(Work instructions): The lines below may contain the word "flex". Please count those that do and give the number alone.

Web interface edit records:
Start of Block

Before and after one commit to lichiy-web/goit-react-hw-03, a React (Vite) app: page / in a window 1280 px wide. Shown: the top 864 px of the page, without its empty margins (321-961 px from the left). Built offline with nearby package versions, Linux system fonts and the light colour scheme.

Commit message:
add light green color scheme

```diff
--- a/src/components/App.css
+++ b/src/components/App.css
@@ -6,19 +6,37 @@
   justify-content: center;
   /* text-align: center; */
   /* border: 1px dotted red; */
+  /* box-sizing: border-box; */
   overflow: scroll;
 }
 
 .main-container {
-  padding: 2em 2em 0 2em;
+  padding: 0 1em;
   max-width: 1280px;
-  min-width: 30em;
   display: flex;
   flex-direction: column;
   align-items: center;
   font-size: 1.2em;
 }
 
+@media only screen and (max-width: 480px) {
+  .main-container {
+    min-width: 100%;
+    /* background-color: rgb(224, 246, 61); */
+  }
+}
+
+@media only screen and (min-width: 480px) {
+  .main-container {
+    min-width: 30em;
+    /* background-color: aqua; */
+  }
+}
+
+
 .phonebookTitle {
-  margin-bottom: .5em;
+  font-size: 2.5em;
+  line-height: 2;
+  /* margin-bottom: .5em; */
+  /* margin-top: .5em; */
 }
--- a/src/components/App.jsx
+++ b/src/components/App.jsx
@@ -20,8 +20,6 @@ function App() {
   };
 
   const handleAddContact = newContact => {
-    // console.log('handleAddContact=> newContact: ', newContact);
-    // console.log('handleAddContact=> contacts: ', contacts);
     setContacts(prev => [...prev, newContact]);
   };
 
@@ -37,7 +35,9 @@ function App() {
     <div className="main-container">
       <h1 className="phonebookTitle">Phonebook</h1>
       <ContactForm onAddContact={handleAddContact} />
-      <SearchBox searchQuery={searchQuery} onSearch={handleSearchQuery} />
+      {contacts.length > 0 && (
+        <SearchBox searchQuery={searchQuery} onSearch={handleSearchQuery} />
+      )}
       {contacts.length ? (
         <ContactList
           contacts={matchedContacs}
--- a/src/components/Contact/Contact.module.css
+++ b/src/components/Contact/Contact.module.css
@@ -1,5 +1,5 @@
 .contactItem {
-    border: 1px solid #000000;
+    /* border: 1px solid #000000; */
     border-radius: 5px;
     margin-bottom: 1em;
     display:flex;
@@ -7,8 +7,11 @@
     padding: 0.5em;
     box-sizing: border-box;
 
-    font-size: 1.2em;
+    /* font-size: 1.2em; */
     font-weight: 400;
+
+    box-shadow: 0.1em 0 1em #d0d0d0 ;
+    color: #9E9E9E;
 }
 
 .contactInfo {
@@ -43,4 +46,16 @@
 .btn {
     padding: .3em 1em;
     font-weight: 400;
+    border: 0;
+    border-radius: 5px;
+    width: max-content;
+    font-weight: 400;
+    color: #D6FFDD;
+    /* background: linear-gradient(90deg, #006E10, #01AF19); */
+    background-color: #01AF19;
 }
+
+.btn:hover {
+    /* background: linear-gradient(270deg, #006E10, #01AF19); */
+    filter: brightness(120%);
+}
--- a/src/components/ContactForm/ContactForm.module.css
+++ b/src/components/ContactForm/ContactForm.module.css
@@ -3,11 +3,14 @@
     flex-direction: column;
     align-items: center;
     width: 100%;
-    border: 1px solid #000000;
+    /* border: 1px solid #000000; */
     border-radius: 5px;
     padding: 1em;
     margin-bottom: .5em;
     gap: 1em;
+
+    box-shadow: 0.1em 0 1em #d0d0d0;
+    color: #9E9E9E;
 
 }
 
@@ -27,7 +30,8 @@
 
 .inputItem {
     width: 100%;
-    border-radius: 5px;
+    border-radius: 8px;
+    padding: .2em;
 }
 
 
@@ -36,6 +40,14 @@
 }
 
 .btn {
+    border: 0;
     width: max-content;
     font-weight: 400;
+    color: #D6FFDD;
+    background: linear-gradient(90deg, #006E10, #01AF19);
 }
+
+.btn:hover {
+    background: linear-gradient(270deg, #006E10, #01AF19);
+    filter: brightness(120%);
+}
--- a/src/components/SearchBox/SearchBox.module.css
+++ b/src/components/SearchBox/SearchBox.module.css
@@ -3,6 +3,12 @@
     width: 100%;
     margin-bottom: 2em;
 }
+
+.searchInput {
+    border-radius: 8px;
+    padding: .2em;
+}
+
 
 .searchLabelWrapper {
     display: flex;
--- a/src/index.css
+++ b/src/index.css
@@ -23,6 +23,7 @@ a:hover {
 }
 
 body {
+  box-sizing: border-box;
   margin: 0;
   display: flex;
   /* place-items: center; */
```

End of Block

(Output): 6